Unfortunately, if it's asked to handle anything other than a minuscule data set, the Traveler will quickly run out of room: The software performs only full backups, and it provides no automatic mechanism for deleting or overwriting older versions. When you run out of space, you can use 'Device Reset' under Options in the first dialog box to erase all of the drive's data, but at that point you'll have no backup until you create a new one.
The Traveler stores files in native format, so they aren't buried in a proprietary archive format. To restore files, you may use the Clickfree Backup software or Windows Explorer. The folder that the files are backed up to will appear in Explorer only if you have 'show hidden files and folders' selected, however, and you'll still have to dig a bit to get to it.
Impressively, Storage Appliance managed to fit a full-size USB 2.0 interface within the Traveler's credit-card-size body. To make the connector thin enough to retract within the drive body, however, the manufacturer had to omit the guides that ensure proper insertion orientation. In most cases, you'll want to insert the connector with the contacts facing up. When you've properly inserted it, a white LED will light up. Another component that requires careful handling is the ribbon cable to the USB connector: It's highly flexible, but easily deformable. Mine acquired a pronounced bend after only about 15 minutes of hanging from a USB port, though I was able to remove the bend by flexing it in the opposite direction.
The computing world is full of underpowered USB ports, and the USB bus is the Traveler's sole source of juice. If the Traveler disappears during the backup process, as it initially did on one of my desktop PCs, switch the drive to another port--preferably one on the back of the computer, since these are more likely wired directly to the motherboard.

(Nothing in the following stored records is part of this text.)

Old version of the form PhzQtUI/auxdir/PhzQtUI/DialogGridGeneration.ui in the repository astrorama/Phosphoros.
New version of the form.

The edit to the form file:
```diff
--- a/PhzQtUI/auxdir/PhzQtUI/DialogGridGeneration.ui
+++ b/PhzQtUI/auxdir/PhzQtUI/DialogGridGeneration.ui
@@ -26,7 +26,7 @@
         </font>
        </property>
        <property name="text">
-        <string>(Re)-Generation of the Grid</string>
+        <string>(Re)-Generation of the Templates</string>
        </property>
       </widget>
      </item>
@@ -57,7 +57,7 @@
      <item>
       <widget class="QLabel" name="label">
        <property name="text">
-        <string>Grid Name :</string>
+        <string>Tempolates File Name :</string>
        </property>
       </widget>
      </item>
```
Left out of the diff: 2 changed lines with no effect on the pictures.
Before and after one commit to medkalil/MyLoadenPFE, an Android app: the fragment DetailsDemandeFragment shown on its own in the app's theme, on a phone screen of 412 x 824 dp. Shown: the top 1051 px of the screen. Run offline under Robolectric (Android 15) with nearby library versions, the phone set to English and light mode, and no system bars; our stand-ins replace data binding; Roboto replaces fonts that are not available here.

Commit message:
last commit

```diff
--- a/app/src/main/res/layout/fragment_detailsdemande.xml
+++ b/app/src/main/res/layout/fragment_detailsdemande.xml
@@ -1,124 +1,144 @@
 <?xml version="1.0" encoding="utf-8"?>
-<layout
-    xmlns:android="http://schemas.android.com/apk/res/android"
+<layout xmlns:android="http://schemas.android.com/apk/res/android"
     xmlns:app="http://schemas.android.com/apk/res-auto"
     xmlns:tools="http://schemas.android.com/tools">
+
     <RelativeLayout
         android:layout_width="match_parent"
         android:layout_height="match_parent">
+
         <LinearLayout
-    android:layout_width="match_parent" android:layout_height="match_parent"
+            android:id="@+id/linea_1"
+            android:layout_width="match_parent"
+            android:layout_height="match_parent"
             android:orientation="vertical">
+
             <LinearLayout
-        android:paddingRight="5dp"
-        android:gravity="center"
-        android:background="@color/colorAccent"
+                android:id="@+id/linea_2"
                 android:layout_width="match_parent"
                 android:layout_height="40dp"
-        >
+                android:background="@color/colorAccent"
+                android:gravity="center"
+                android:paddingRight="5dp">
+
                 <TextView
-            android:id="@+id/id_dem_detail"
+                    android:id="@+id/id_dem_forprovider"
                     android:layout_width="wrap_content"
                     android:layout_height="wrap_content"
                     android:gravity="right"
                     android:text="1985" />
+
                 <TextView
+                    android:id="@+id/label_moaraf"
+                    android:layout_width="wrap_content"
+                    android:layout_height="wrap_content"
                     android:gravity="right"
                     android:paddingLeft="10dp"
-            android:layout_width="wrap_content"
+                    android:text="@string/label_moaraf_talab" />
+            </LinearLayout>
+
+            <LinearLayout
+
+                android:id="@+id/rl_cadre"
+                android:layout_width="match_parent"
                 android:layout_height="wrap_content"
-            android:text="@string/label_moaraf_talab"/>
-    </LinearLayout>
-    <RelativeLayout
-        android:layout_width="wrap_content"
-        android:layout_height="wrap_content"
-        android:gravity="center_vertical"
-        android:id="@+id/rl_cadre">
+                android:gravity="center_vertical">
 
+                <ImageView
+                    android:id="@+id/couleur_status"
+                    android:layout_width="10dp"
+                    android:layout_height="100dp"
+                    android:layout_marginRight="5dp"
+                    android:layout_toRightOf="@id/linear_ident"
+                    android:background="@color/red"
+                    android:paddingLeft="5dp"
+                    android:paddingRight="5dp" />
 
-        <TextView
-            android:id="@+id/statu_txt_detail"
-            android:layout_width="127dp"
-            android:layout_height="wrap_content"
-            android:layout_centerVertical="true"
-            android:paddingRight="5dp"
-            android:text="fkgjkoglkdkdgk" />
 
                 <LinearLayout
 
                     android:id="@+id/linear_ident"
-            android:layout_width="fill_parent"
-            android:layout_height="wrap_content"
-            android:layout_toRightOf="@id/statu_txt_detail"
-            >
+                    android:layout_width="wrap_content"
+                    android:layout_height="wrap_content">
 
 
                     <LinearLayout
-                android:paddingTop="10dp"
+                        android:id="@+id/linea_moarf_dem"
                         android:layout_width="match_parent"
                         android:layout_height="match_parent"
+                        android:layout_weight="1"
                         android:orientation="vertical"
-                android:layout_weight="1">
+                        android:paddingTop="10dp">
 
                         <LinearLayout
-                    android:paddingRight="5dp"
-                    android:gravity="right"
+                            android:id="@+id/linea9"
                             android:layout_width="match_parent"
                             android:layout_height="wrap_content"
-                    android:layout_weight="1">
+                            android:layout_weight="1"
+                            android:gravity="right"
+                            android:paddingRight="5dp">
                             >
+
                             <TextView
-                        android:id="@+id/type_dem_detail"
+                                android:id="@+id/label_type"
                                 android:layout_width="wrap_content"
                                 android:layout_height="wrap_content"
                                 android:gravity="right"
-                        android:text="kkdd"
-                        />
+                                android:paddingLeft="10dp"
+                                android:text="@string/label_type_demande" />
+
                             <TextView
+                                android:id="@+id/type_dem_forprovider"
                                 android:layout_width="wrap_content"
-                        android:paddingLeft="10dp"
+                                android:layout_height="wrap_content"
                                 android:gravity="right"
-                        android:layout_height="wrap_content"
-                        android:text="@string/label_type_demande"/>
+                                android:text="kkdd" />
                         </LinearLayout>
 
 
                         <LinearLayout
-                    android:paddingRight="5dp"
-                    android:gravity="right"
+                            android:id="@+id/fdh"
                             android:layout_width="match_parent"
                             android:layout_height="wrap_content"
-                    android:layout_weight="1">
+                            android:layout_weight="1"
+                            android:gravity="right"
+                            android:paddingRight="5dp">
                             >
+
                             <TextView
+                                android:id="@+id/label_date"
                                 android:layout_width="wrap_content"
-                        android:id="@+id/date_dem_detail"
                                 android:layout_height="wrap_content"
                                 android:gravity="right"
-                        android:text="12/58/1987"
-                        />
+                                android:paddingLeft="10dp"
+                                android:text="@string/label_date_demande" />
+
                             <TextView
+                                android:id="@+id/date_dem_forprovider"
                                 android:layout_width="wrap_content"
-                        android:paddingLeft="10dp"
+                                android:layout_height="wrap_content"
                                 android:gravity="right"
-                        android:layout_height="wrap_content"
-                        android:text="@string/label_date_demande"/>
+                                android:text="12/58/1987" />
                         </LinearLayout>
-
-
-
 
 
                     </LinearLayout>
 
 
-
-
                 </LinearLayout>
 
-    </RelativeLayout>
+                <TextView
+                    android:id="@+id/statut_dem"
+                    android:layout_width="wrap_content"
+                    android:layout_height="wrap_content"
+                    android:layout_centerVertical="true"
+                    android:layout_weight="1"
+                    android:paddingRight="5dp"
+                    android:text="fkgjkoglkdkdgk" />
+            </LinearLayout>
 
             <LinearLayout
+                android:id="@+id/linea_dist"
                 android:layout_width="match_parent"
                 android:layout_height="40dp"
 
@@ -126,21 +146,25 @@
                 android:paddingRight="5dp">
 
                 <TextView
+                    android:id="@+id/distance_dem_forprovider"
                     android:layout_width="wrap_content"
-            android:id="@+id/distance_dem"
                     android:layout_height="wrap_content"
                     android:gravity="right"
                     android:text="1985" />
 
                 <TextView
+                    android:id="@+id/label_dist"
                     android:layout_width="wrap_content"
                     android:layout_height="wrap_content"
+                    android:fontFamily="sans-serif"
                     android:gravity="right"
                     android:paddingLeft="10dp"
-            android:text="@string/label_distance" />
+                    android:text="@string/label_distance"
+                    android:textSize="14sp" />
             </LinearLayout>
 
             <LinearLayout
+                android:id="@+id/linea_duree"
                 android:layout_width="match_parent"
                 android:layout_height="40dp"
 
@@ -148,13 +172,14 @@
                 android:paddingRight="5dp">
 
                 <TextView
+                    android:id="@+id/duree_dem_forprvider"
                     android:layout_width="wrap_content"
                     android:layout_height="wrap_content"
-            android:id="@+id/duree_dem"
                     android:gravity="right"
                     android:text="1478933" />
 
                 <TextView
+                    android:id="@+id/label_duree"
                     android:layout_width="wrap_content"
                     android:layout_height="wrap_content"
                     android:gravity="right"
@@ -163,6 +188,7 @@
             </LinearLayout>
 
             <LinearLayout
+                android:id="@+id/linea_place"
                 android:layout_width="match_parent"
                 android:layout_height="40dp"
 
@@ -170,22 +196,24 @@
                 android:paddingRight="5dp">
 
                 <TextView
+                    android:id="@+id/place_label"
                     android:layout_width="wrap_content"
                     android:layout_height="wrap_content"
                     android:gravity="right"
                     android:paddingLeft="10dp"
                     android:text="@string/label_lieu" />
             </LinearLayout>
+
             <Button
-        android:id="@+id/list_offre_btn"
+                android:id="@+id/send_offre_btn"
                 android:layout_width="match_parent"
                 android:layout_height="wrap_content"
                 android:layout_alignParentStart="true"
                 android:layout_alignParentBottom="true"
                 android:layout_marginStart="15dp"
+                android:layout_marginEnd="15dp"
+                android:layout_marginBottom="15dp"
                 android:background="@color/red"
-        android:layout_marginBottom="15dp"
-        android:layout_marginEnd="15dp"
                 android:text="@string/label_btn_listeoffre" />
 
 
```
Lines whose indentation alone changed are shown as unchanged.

Its slim, ultraportable design and its integrated software make the Clickfree Traveler a handy device. It's easy to use, it's convenient to carry around, and it works well for backing up critical files or limited-capacity data sets.